Instructions for the task - Tell me how many lines in the data below hold the string "dropna", and say nothing else.

Input material -
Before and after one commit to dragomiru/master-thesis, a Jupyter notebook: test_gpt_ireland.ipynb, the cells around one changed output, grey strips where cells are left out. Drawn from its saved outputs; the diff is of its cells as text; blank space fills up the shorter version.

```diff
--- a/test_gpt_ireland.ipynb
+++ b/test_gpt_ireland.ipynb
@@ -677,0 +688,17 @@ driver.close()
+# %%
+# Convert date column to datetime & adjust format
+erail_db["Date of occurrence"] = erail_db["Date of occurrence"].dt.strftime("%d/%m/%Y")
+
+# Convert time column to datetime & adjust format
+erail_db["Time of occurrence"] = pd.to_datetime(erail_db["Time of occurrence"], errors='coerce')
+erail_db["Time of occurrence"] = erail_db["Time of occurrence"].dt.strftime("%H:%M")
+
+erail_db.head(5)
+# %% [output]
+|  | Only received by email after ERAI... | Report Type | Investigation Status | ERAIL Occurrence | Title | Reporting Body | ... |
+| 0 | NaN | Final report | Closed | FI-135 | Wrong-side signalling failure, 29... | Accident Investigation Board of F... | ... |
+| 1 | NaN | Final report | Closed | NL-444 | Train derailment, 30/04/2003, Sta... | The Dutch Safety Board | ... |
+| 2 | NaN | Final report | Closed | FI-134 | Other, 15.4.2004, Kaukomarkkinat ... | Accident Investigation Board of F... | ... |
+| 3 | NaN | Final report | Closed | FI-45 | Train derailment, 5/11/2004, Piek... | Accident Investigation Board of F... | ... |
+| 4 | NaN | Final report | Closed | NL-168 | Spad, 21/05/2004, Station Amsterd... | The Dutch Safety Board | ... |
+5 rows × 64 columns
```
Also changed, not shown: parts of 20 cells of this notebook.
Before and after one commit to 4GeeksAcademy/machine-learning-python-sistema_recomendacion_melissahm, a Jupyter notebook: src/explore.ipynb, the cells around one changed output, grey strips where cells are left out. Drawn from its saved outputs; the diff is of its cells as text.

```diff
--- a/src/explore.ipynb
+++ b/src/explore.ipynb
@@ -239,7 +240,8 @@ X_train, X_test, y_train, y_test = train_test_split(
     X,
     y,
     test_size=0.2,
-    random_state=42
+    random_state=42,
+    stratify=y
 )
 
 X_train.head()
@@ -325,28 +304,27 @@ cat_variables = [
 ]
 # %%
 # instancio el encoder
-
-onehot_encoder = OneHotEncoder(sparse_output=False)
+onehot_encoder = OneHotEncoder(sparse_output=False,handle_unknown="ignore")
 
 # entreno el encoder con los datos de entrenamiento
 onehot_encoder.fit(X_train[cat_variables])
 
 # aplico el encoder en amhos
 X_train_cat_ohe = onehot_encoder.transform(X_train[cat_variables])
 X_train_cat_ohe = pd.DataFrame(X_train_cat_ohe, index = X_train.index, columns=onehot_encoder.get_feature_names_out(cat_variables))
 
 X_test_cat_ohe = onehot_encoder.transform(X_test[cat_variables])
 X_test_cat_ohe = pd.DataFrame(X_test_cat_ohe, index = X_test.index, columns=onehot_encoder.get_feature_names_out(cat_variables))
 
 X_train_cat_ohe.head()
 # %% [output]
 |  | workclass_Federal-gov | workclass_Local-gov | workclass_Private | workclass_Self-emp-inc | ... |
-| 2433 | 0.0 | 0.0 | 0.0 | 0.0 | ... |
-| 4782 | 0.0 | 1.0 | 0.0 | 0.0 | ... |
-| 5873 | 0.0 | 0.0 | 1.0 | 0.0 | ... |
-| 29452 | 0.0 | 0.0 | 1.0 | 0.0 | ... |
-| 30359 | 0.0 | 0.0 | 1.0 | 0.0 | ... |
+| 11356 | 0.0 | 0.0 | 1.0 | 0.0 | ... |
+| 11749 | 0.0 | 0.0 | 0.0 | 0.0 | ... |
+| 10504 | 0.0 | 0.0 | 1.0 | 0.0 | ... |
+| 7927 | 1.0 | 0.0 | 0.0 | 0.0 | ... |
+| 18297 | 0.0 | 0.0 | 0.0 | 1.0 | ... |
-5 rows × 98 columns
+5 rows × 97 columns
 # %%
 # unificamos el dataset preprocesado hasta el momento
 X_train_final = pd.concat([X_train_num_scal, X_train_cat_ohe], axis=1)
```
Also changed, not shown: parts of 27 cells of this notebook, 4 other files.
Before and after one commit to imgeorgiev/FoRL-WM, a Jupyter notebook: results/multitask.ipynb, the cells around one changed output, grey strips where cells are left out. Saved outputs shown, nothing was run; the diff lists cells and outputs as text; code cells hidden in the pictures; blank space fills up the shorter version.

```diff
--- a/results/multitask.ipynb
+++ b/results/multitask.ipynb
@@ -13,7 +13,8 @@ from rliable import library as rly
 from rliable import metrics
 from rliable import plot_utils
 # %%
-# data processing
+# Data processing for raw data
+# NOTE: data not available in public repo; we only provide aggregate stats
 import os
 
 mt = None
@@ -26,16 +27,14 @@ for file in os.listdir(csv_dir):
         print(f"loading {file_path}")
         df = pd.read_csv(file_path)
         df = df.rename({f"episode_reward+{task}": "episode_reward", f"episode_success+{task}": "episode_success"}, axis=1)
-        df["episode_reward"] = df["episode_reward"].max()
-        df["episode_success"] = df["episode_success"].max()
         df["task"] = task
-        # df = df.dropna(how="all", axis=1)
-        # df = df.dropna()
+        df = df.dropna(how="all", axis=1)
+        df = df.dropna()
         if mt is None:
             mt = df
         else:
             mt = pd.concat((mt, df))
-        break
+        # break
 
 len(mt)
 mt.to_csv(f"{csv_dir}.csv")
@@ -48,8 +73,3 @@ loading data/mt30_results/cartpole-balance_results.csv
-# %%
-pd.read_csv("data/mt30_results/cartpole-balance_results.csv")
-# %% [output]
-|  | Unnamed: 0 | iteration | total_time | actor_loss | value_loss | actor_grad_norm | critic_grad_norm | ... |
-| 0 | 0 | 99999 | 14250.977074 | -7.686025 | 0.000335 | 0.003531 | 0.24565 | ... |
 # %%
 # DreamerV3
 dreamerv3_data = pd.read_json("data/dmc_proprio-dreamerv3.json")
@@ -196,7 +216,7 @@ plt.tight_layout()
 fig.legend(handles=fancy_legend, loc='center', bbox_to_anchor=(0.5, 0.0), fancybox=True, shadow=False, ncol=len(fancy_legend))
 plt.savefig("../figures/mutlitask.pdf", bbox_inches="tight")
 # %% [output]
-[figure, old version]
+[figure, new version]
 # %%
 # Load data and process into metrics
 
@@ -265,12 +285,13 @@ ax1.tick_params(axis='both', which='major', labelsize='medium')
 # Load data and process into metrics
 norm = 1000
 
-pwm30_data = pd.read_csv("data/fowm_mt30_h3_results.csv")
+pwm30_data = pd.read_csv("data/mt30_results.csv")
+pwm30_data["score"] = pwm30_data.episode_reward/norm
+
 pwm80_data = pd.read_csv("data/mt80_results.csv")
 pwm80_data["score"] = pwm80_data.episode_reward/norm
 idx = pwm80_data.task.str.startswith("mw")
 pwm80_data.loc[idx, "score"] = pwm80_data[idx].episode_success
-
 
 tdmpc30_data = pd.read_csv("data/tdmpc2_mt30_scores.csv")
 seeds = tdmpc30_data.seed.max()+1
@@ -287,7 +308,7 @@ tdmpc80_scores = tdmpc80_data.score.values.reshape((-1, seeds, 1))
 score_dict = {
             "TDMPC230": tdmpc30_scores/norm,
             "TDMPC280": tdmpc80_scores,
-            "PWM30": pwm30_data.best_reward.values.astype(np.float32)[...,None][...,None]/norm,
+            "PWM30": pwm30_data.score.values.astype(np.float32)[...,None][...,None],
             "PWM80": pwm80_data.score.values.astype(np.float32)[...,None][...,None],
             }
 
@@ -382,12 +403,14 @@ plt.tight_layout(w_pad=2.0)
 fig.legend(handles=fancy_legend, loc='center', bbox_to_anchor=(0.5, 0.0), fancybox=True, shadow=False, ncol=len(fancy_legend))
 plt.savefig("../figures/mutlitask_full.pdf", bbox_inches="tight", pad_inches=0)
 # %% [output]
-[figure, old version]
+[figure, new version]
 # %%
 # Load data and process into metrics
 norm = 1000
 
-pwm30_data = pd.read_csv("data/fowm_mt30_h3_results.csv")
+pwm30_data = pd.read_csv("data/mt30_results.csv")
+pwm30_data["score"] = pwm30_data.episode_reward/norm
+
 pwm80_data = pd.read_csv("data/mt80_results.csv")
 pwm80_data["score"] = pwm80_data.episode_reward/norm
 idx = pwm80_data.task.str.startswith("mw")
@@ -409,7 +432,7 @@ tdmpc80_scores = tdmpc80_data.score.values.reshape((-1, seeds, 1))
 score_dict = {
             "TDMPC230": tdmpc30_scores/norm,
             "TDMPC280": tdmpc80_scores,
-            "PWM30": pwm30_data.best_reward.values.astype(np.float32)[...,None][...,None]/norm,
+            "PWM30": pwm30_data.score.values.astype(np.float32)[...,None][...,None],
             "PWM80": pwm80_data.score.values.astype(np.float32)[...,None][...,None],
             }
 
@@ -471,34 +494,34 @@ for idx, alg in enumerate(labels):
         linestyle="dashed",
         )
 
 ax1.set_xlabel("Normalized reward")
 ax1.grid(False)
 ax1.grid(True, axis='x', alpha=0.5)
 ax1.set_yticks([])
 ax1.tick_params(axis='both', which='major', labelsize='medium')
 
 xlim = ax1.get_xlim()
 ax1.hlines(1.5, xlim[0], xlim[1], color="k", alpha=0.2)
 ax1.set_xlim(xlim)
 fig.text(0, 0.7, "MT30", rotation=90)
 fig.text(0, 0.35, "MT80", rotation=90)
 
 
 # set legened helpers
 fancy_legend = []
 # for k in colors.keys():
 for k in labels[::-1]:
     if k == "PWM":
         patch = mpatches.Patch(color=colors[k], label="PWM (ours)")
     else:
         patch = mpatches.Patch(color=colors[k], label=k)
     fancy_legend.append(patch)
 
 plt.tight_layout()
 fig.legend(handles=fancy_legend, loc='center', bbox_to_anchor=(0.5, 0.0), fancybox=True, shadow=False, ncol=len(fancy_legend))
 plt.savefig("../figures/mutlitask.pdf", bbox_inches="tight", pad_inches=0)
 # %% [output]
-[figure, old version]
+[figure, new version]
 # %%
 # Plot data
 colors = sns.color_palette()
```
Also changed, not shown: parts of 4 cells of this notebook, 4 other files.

Result for this exercise - 4